Just Bagels and Pizza

August 23, 2014

You and I both expected some thoughts on aging. For me, the prompt was the fact that I’ve started working out at the UA Student Rec Center again, and I’m sure I’m in the 95th percentile by age, among all users. After three boring starts, I realized I don’t have anything original or meaningful to say about getting old. So, in the immortal words of the amazing—and sorely missed—Emily Litella (Gilda Radner) “never mind!” (Here’s Ms. Litella on busting school children.)

On to bagels and pizza. I’m three weeks into Bagel Making 101, a self-taught course. Pretty satisfied, as they’re pretty, pretty, pretty, pretty good! Also pretty authentic, I think. I ate one and was stuffed. Chewy and too filling … but pretty real!
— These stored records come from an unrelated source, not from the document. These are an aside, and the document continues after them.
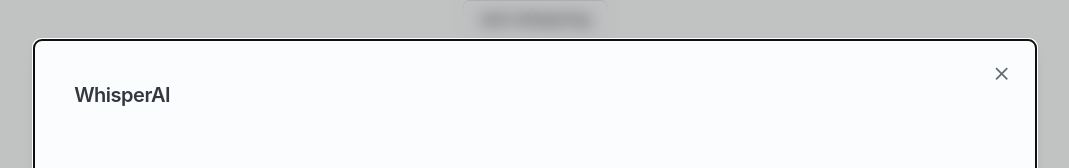
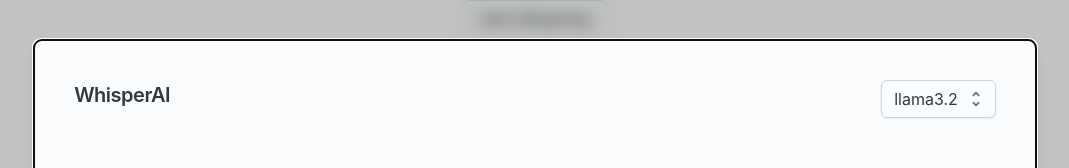
Before and after one commit to touhidpasha/whisperai, a React (Create React App) app: page / in a window 1280 px wide. Shown: the top 168 px of the page, without its empty margins (105-1174 px from the left). Built offline with nearby package versions, Linux system fonts and the light colour scheme; the HTML template or start-up script is replaced by a standard one.

Commit message:
added:different model select option

```diff
--- a/src/api/Index.tsx
+++ b/src/api/Index.tsx
@@ -1,16 +1,18 @@
 import axios from "axios";
-import { AIResponse } from '../types/APIResponseTypes';
+import { AIResponse } from "../types/APIResponseTypes";
 const API = axios.create({
-    baseURL: "http://localhost:11434/api/"
+  baseURL: "http://localhost:11434/api/",
 });
 
-  export const getAIResponse = async (question: string) :Promise<AIResponse>=> {
-    const response = await API.post<AIResponse>('generate',{
-        "model": "llama3.2",//"codellama",//"llama3.2",//"deepseek-r1",
-        "prompt": question,
-        "stream": false
+export const getAIResponse = async (data: {
+  question: string;
+  model: string;
+}): Promise<AIResponse> => {
+  const response = await API.post<AIResponse>("generate", {
+    model: data.model, //"llama3.2",//"codellama",//"llama3.2",//"deepseek-r1",
+    prompt: data.question,
+    stream: false,
   });
-
 
   // response.data.on("data", (chunk) => {
   //   console.log("Received chunk:", chunk.toString());
@@ -20,4 +22,4 @@
   //   console.log("Stream ended.");
   // });
   return response.data;
-  }
+};
--- a/src/components/Model.tsx
+++ b/src/components/Model.tsx
@@ -6,6 +6,7 @@
 import Typography from "@mui/joy/Typography";
 import Sheet from "@mui/joy/Sheet";
 import { Input, Stack } from "@mui/joy";
+import { Option, Select } from "@mui/joy";
 
 import { getAIResponse } from "../api/Index";
 
@@ -21,14 +22,25 @@
   const [chatHistory, setChatHistory] = React.useState<
     { q: string; a: string }[]
   >([]);
+  const [selectedModel, setSelectedModel] = React.useState<string>("llama3.2");
+  const availableModels = ["codellama", "llama3.2", "deepseek-r1"];
 
   const chatHandler = async () => {
     // setChatHistory([...chatHistory, { q: question, a: "I don't know" }]);
     setApiCalling(true);
-    const res = await getAIResponse(question);
+    try{
+    const res = await getAIResponse({
+      question: question,
+      model: selectedModel,
+    });
     setChatHistory([...chatHistory, { q: question, a: res.response }]);
     setQuestion("");
+    setApiCalling(false);}
+    catch(e){
+      setChatHistory([...chatHistory, { q: question, a: "error occured" }]);
+      setQuestion("");
       setApiCalling(false);
+    }
   };
 
   //scrolling at the end logic
@@ -41,6 +53,15 @@
     scrollToBottom(); // Scroll when messages update
   }, [chatHistory]);
   //scrolling at the end logic
+
+  //model select logic://"codellama",//"llama3.2",//"deepseek-r1",
+  const handleChange = (
+    event: React.SyntheticEvent | null,
+    newValue: string | null
+  ) => {
+    setSelectedModel(newValue || "llama3.2");
+    console.log(newValue);
+  };
 
   return (
     <React.Fragment>
@@ -79,7 +100,23 @@
             boxShadow: "lg",
           }}
         >
-          <ModalClose variant="plain" sx={{ m: 1 }} />
+          {/* <ModalClose variant="plain" sx={{ m: 1 }} /> */}
+          <Stack
+            sx={{
+              display: "flex",
+              flexDirection: "row-reverse",
+              justifyContent: "space-between",
+              // height: "90%",
+              // overflow:'auto'
+            }}
+          >
+            <Select defaultValue={selectedModel} onChange={handleChange}>
+              {availableModels.map((model) => (
+                <Option key={model} value={model}>
+                  {model}
+                </Option>
+              ))}
+            </Select>
             <Typography
               component="h2"
               id="modal-title"
@@ -89,6 +126,8 @@
             >
               {props.title}
             </Typography>
+          </Stack>
+
           <Stack
             sx={{
               display: "flex",
--- a/src/routes/AppRoutes.tsx
+++ b/src/routes/AppRoutes.tsx
@@ -6,6 +6,8 @@
     <>
       <Routes>
         <Route path="/" element={<ChatPage />} />
+        <Route path="*" element={<ChatPage />} />
+
       </Routes>
     </>
   );
```
Lines whose indentation alone changed are shown as unchanged.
The recipe is here, and it comes via my sister Pam, from www.thefreshloaf.com. I did adapt a bit. First, the recipe says it’s designed for fresh bagels in the morning. I have read and re-read it and don’t find anything in the instructions about when to stop on day one. So for me it’s a same-day production. Second, I substituted ¾ of a cup of white whole wheat flour in the second flour addition.  It softened the bagels just a bit:  an improvement. Third, I recommend staying away from the baking soda in the boiling water. Tried it last week and the bagels had a chemical taste. Not good!
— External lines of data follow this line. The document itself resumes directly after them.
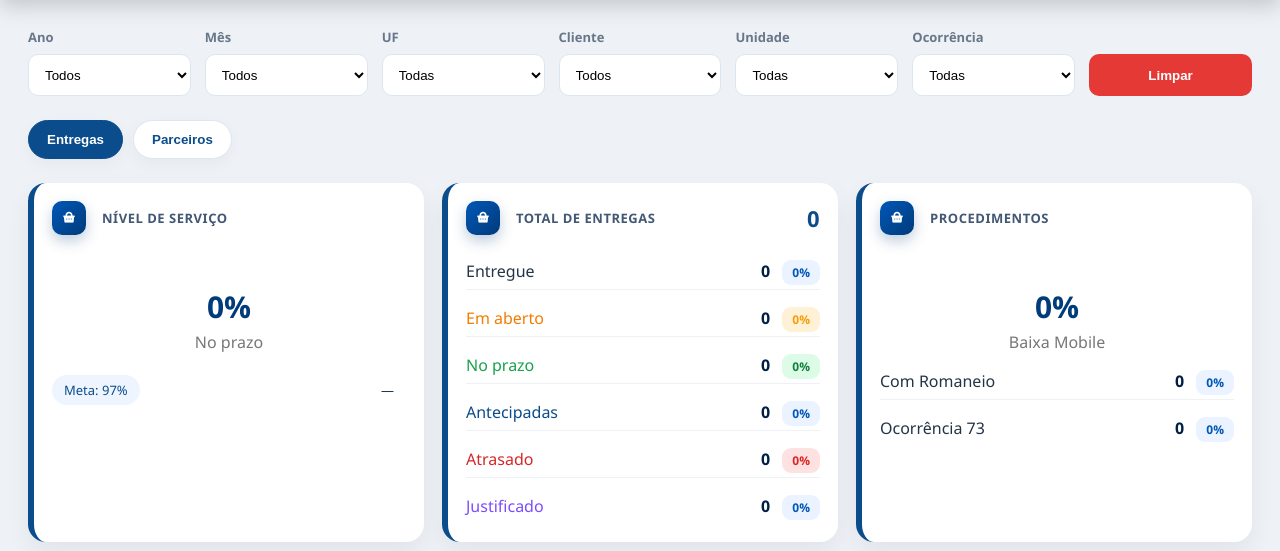
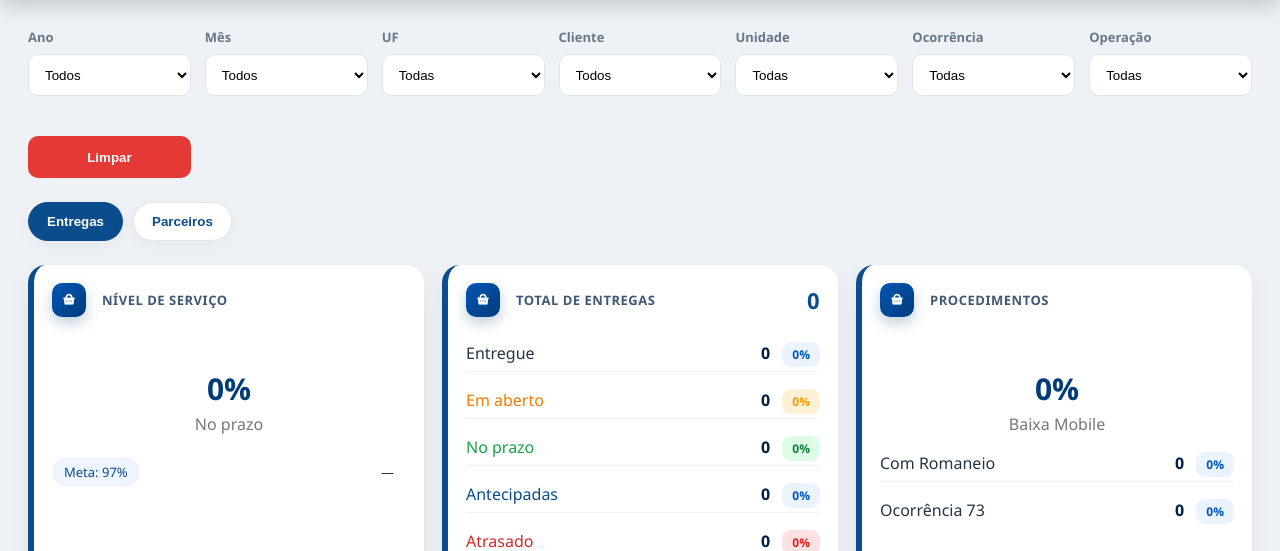
Before and after one commit to Souza041/ssw_tool, a FastAPI app: page /metricas in a window 1280 px wide. Shown: the part 107-658 px from the top of the page. Run offline with FastAPI, Linux system fonts and the light colour scheme; tables that the repository leaves empty or names only in its code hold one stand-in row (values such as "Sample post"); some libraries are stand-ins or nearby versions.

Commit message:
Ajustes de filtro e adição de melhorias

```diff
--- a/modules/metricas/static/dashboard.js
+++ b/modules/metricas/static/dashboard.js
@@ -109,7 +109,7 @@
 }
 
 function bindFilters() {
-  ["fAno", "fMes", "fUf", "fCliente", "fUnidade", "fOcorrencia"].forEach(id => {
+  ["fAno", "fMes", "fUf", "fCliente", "fUnidade", "fOcorrencia", "fOperacao"].forEach(id => {
     const el = $(id);
     if (el) el.addEventListener("change", applyFilters);
   });
@@ -117,7 +117,7 @@
   const clear = $("clearFiltersBtn");
   if (clear) {
     clear.addEventListener("click", () => {
-      ["fAno", "fMes", "fUf", "fCliente", "fUnidade", "fOcorrencia"].forEach(id => {
+      ["fAno", "fMes", "fUf", "fCliente", "fUnidade", "fOcorrencia", "fOperacao"].forEach(id => {
         if ($(id)) $(id).value = "";
       });
       applyFilters();
@@ -137,6 +137,7 @@
   optionize("fCliente", unique("cliente"), "Todos");
   optionize("fUnidade", unique("unidadeReceptora"), "Todas");
   optionize("fOcorrencia", unique("ocorrencia"), "Todas");
+  optionize("fOperacao", unique("operacao"), "Todas");
 }
 
 function applyFilters() {
@@ -146,6 +147,7 @@
   const cliente = $("fCliente")?.value || "";
   const unidade = $("fUnidade")?.value || "";
   const ocorrencia = $("fOcorrencia")?.value || "";
+  const operacao = $("fOperacao")?.value || "";
 
   DATA = RAW.filter(x => {
     if (ano && x._ano !== ano) return false;
@@ -154,6 +156,7 @@
     if (cliente && x.cliente !== cliente) return false;
     if (unidade && x.unidadeReceptora !== unidade) return false;
     if (ocorrencia && x.ocorrencia !== ocorrencia) return false;
+    if (operacao && x.operacao !== operacao) return false;
     return true;
   });
 
--- a/modules/metricas/templates/dashboard_metricas_v34_base.html
+++ b/modules/metricas/templates/dashboard_metricas_v34_base.html
@@ -62,6 +62,11 @@
       <div class="filter-group">
         <label>Ocorrência</label>
         <select id="fOcorrencia"><option value="">Todas</option></select>
+      </div>
+
+      <div class="filter-group">
+        <label for="fOperacao">Operação</label>
+        <select id="fOperacao"><option value="">Todas</option></select>
       </div>
 
       <div class="filter-group clear">
```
Finally, the rising times are pretty short. I lengthened them. I think, and much of what I read bears this out, that many recipes call for a bare minimum of rising time. My theory? Cookbooks are written for people who want to open the book, make the dish, and eat it ASAP. It takes no more time or effort to let your dough rise for days—my pizza dough rarely gets used without at least a four-day cold rise—but it does take a bit of planning.
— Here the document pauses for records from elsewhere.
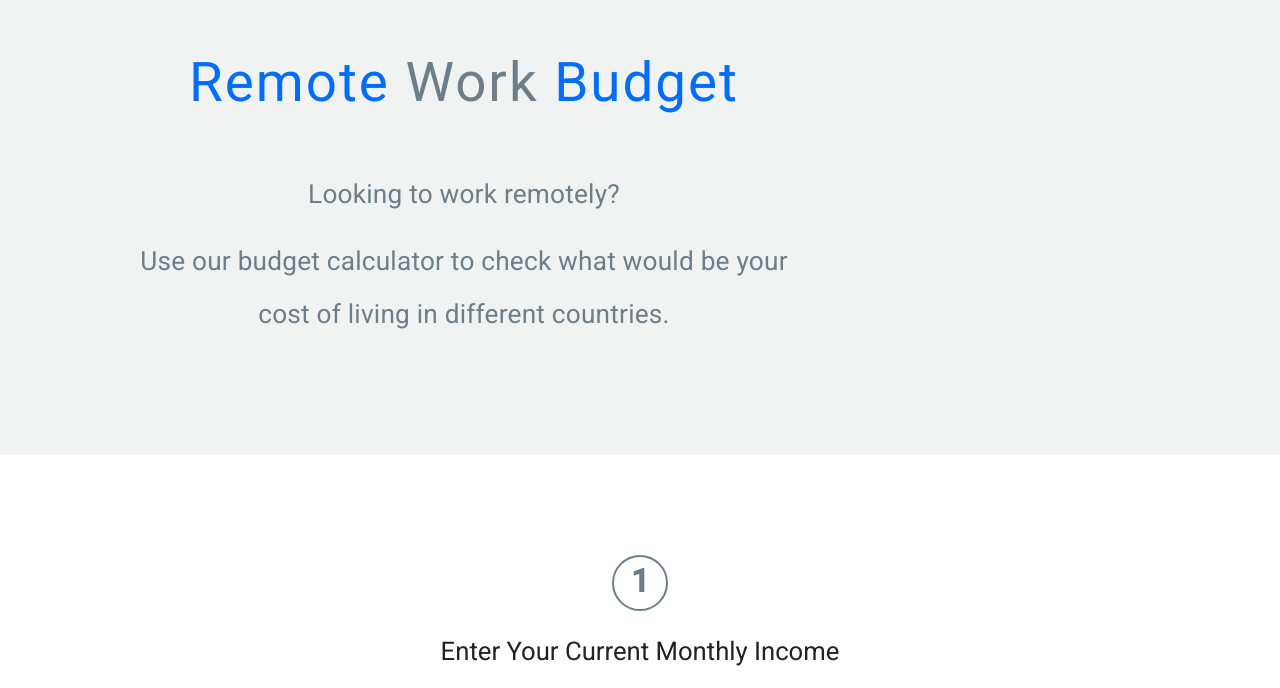
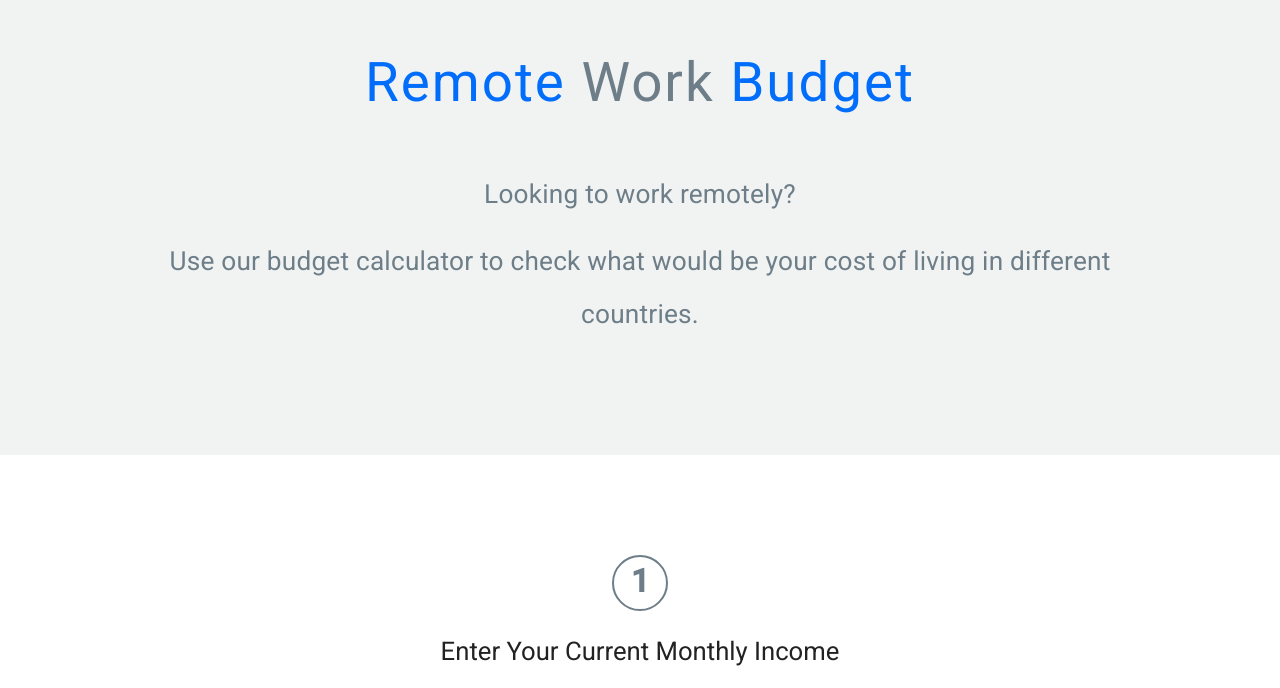
Before and after one commit to skarmen/remote-work-budget, a React (Create React App) app: page / in a window 1280 px wide. Shown: the part 104-792 px from the top of the page. Built offline with nearby package versions, Linux system fonts and the light colour scheme; no server answers.

Commit message:
centered header content

```diff
--- a/src/App.css
+++ b/src/App.css
@@ -89,7 +89,6 @@ header {
   align-items: center;
   justify-content: center;
   padding: 100px 50px;
-  max-width: 700px;
 }
 
 
--- a/src/App.js
+++ b/src/App.js
@@ -143,7 +143,7 @@ class App extends Component {
         <header>
           <div className="wrapper">
             <div class="headerContent">
-              <h1><span>Remote</span> Work <span>Budget</span></h1>
+              <h1><span>Remote </span> Work <span> Budget</span></h1>
               <h2>Looking to work remotely?</h2>
               <h2>
                 Use our budget calculator to check what would be your cost of living in different countries.
```
Also changed, not shown: src/logo.svg (deleted).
Expect more bagel reports and, perhaps, brunch pics one of these days! It’s my least favorite meal, but I fear Ms. J’s office will get tired of the bagels soon enough, so we need an outlet. (Note: The bagels look a bit light because I wanted to be able to toast one without burning it.)


The pizza includes roasted fennel-pistachio pesto, a barely-there bit of mozzarella, some roasted Hatch green chiles (in season now), asparagus, and Parmigiano-Reggiano. Smells great, and it’ll get eaten later.

So as I was finishing up, I asked myself, “Why do you do this?” I supposed I could play golf instead, but … yah, yah, I hear the few of you who have shared that particularly dreadful experience with me. “Never again” does not feel like an overstatement!

Certainly, there’s some ego involved; I do enjoy the compliments, plain and simple. I think that’s the least of it, though, and I think three other factors are at play.

First, bread and bread products amaze me, even after being a baker for almost 40 years. Flour, yeast, salt, and water come together, almost as if by magic, and we get a basic food stuff that, made well, can be extraordinary!

Second, bread-making is easier by orders of magnitude than most people believe. So I guess I’m a bit of a proselytizer for gluten and its magic powers. (Truth be told, I do worry about gluten intolerance. It’s hard not to in today’s environment, and I have some reason to be concerned, but also can’t imagine my world without bread!)

Finally, and such as it is, it’s my form of art! No talent for painting, sculpture, music, or any more traditional art forms. My best is a nice looking, tasty pizza pie!

Leave a Reply